What this task involves: Write the following entries out again exactly, skipping each image.
• • • •
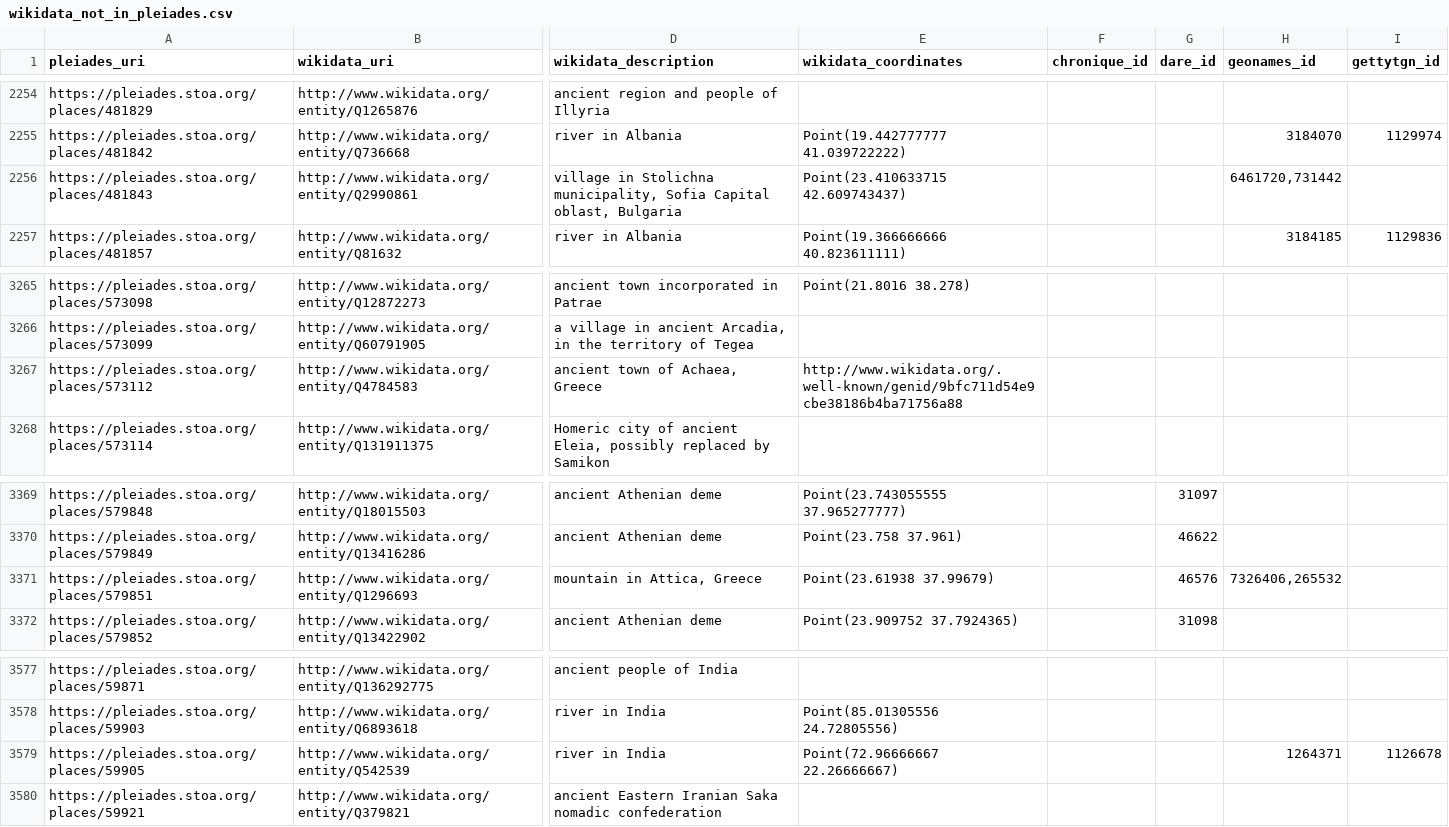
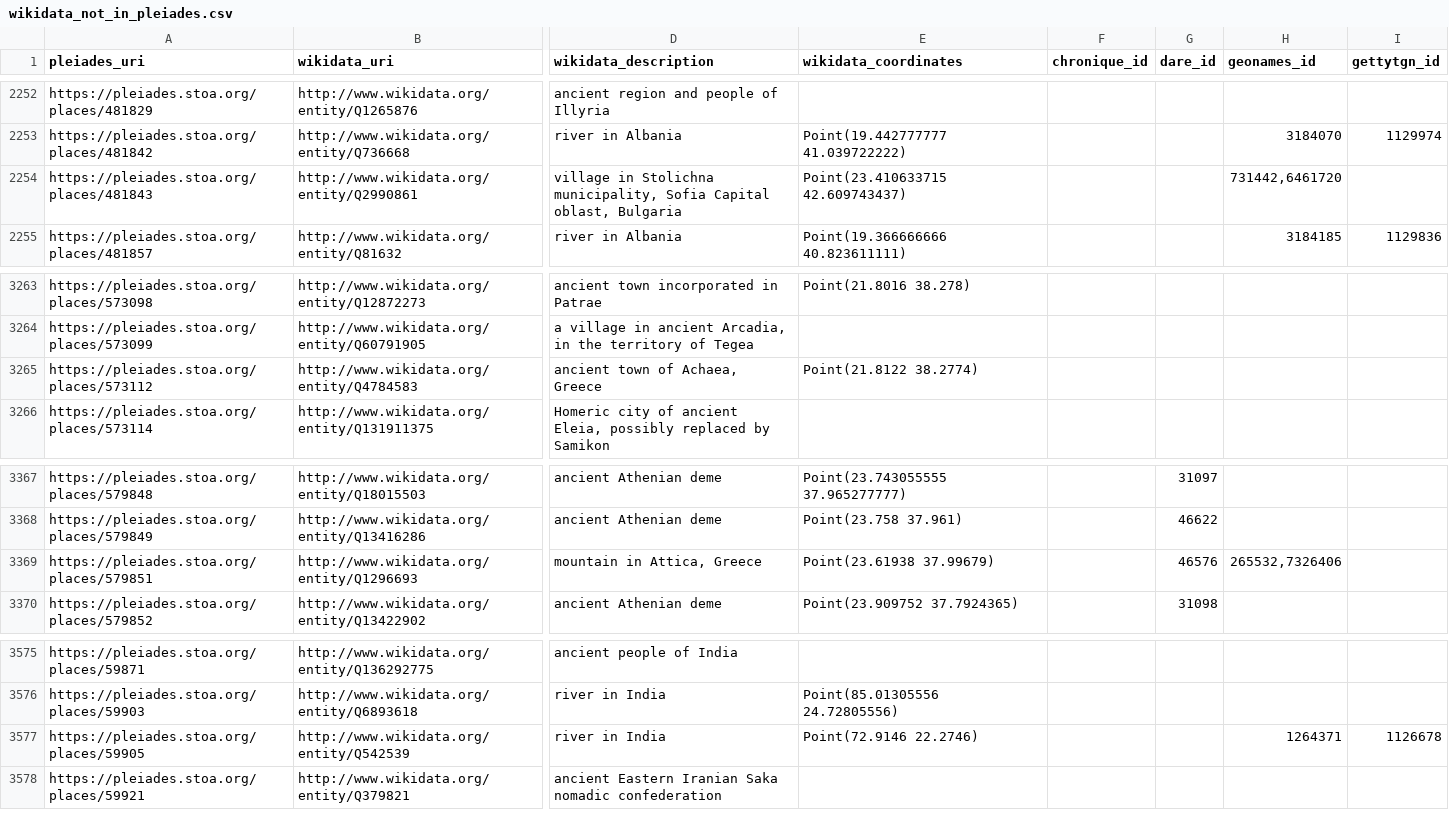
Before and after one commit to isawnyu/pleiades_wikidata, a CSV file: data/wikidata_not_in_pleiades.csv, drawn as a sheet; only a part is shown, gaps mark what is left out; addresses are those after the commit; the diff covers the shown part only; the diff names each change by its address in the sheet, - before the commit and + after, or states it on an @@ line.

Commit message:
updated pleiades wikidata: 14,763 Wikidata entities include a Pleiades ID property and 9,006 Pleiades entities include a Wikidata ID property. Of these, 8,970 are mutual (bidirectional). There are: 4,457 Pleiades resources to which Wikidata links can be added after they are checked; 36 Wikidata items to which Pleiades IDs can be added after they are checked; 75 Wikidata items that each link to more than one Pleiades ID (violates the Wikidata 'single-value constraint'); and 1,164 Pleiades resources to each of which more than one Wikidata Item link (violates the Wikidata 'distinct-values constraint').

```diff
--- a/data/wikidata_not_in_pleiades.csv
+++ b/data/wikidata_not_in_pleiades.csv
-H2254 (geonames_id): 6461720,731442
+H2254 (geonames_id): 731442,6461720
-E3265 (wikidata_coordinates): http://www.wikidata.org/.well-known/genid/9bfc711d54e9cbe38186b4ba71756a88
+E3265 (wikidata_coordinates): Point(21.8122 38.2774)
-H3369 (geonames_id): 7326406,265532
+H3369 (geonames_id): 265532,7326406
-E3577 (wikidata_coordinates): Point(72.96666667 22.26666667)
+E3577 (wikidata_coordinates): Point(72.9146 22.2746)
```
Also changed, not shown: 2 removed rows and 3 edited cells elsewhere in this file, data/pleiades_not_in_wikidata.csv, 2 other files.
• • • •
Solution for this exercise:
Before and after one commit to isawnyu/pleiades_wikidata, a CSV file: data/wikidata_not_in_pleiades.csv, drawn as a sheet; only a part is shown, gaps mark what is left out; addresses are those after the commit; the diff covers the shown part only; the diff names each change by its address in the sheet, - before the commit and + after, or states it on an @@ line.

Commit message:
updated pleiades wikidata: 14,763 Wikidata entities include a Pleiades ID property and 9,006 Pleiades entities include a Wikidata ID property. Of these, 8,970 are mutual (bidirectional). There are: 4,457 Pleiades resources to which Wikidata links can be added after they are checked; 36 Wikidata items to which Pleiades IDs can be added after they are checked; 75 Wikidata items that each link to more than one Pleiades ID (violates the Wikidata 'single-value constraint'); and 1,164 Pleiades resources to each of which more than one Wikidata Item link (violates the Wikidata 'distinct-values constraint').

```diff
--- a/data/wikidata_not_in_pleiades.csv
+++ b/data/wikidata_not_in_pleiades.csv
-H2254 (geonames_id): 6461720,731442
+H2254 (geonames_id): 731442,6461720
-E3265 (wikidata_coordinates): http://www.wikidata.org/.well-known/genid/9bfc711d54e9cbe38186b4ba71756a88
+E3265 (wikidata_coordinates): Point(21.8122 38.2774)
-H3369 (geonames_id): 7326406,265532
+H3369 (geonames_id): 265532,7326406
-E3577 (wikidata_coordinates): Point(72.96666667 22.26666667)
+E3577 (wikidata_coordinates): Point(72.9146 22.2746)
```
Also changed, not shown: 2 removed rows and 3 edited cells elsewhere in this file, data/pleiades_not_in_wikidata.csv, 2 other files.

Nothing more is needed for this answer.